A Grade model answer: Explaining socialisation in Nazi Germany.

Received an A Grade for this piece of homework for AQA GCSE Humanities in Unit 1 - Culture and Beliefs. Hope its help. 

HideShow resource information
Preview of A Grade model answer: Explaining socialisation in Nazi Germany.

First 461 words of the document:

Alicia Northall: (10N) Humanities
Explain socialisation in Nazi Germany
During the Nazi regime, socialisation was key to the future of Germany. Within
this essay I will seek to highlight its main features including education, peer
groups, parents and family, media and religion.
Primary socialisation started from an early age where family, mainly parents,
influenced the developments, understanding and learning of their children. For
example, prohibiting children to play with certain others due to their religion or
appearance (race) and only exposing them to selected Nazi literature. This was
strongly encouraged because parents did not want their children to grow up
under any other influence to continue the same regime.
Religion played a large part in primary socialisation, manipulating the people to
believe who deserved certain rights to life itself. Primary socialisation
determined your values, traditions, attitudes and beliefs.
Secondary socialisation was when a person/family moved into a new area,
began a new school, work place or joined new social groups. In Nazi Germany,
education played one of the most important roles. Only certain subjects were to
be taught and many were cut altogether. Physical fitness was more important
than knowledge or intelligence. Children from alternative races or abilities, were
singled out at school, they were appointed different coloured work books and
uniform so that German children would not associate themselves with the lower
class.
Peers groups influenced children to `follow the crowd' and to be like everyone
else Hitler intended this to occur by arranging the `BMD' (League of German
girls) and `Hitlerjugend Proper' (For boys). In these groups they were structured
to work in exact correspondence with each other and to be involved in the vital
future and moulding of Nazi Germany.
The media (Propaganda) such as magazines, newspapers, television, posters
and public speeches were constantly drip fed to make the people believe that
there was a coming of a new generation that would improve the way of life of all
Germans and their country.

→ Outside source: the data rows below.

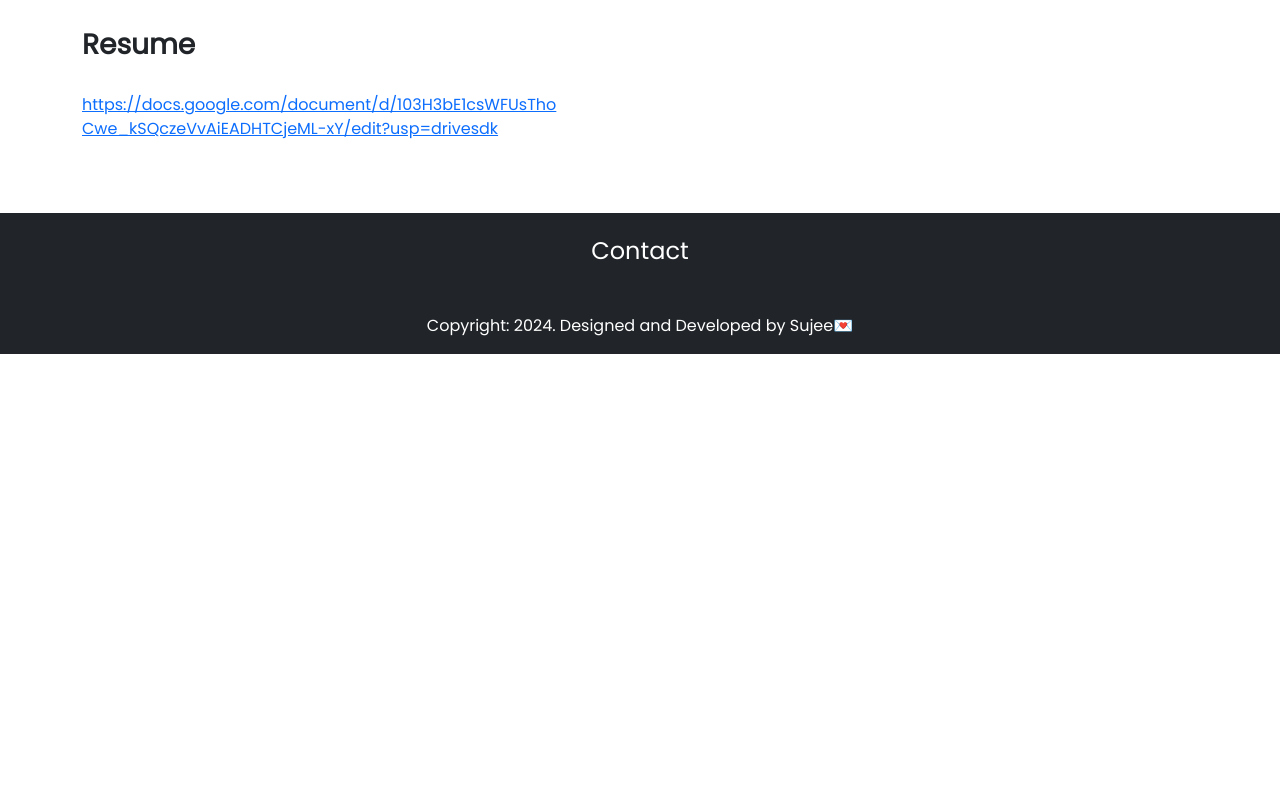
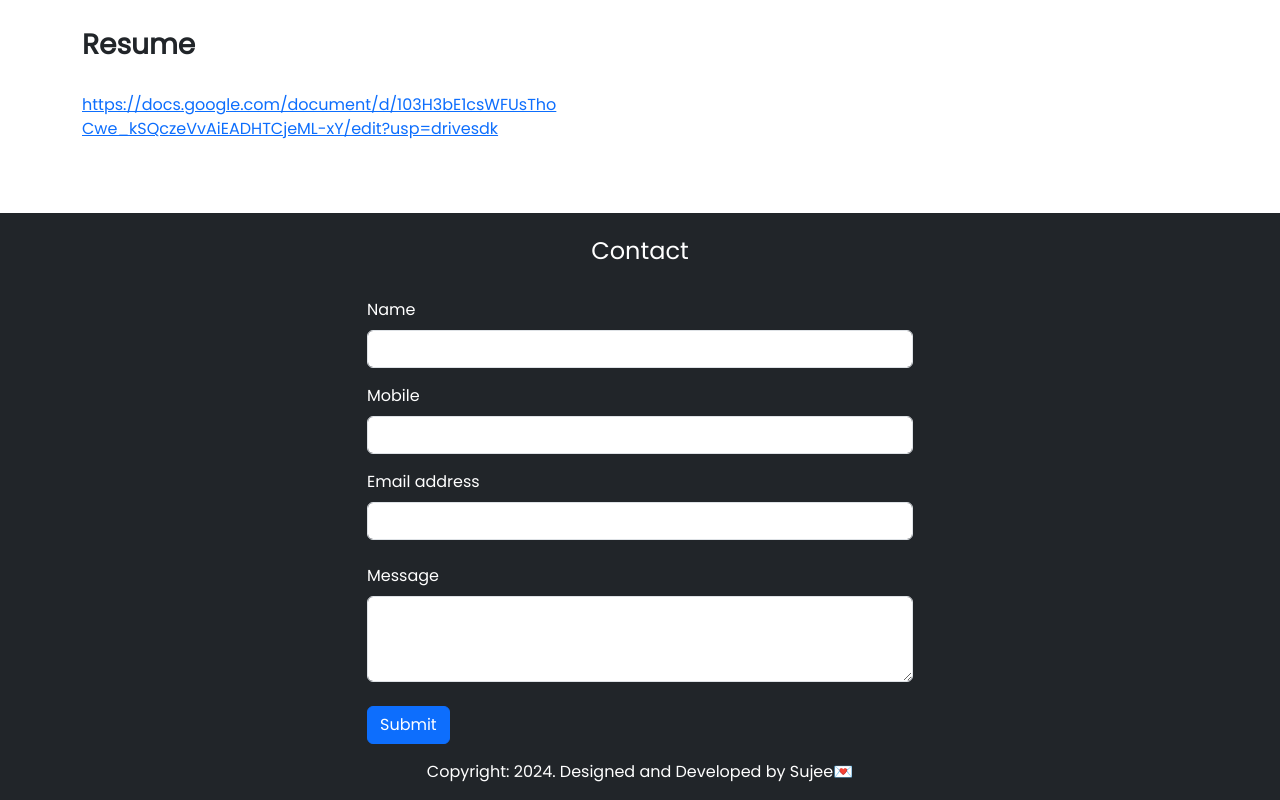
Before and after one commit to Sujeeth-P/CODSOFT, a plain HTML site: page index.html in a window 1280 px wide. Shown: the part 1875-2675 px from the top of the page. Before the commit the page ends 2229 px from the top, so only its background shows below. Drawn offline with nearby package versions, Linux system fonts and the light colour scheme.

Commit message:
changing contact

```diff
--- a/index.html
+++ b/index.html
@@ -125,7 +125,25 @@
           </div>
           <div class="row justify-content-center">
             <div class="col-md-6">
-
+              <form name="contact" method="post" data-netlify="true">
+                <div class="mb-3">
+                  <label for="exampleInputEmail1" class="form-label">Name</label>
+                  <input type="name" name="name" class="form-control" id="exampleInputEmail1" aria-describedby="emailHelp">
+                </div>
+                <div class="mb-3">
+                  <label for="exampleInputEmail1" class="form-label">Mobile</label>
+                  <input type="number" name="Mobile" class="form-control" id="exampleInputEmail1" aria-describedby="emailHelp">
+                </div>
+                <div class="mb-3">
+                  <label for="exampleInputEmail1" class="form-label">Email address</label>
+                  <input type="email" name="email" class="form-control" id="exampleInputEmail1" aria-describedby="emailHelp">
+                </div>
+                <div class="mb-3 py-2">
+                  <label for="exampleFormControlTextarea1" class="form-label">Message</label>
+                  <textarea class="form-control" name="Message" id="exampleFormControlTextarea1" rows="3"></textarea>
+                </div>
+                <button type="submit"class="btn btn-primary">Submit</button>
+              </form>
             </div>
           </div>
         </div>
```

Using the media, Germans of an `Arian race' were
encouraged to reproduce, men to join the army, women to replace male jobs and
showed children supporting the community and their great leader.
In conclusion the Nazi government would not have thrived for so long without the
aid of the media, education, peers and family to support the beliefs and values of
the Nazi party. I think that the most influential part of socialisation was the Media,
as the entitlement to broaden your own mind and to form your own opinion was
not available or accepted.

Comments

Chris Giles

Excellent resource thanks

Similar Humanities resources:

See all Humanities resources »See all resources »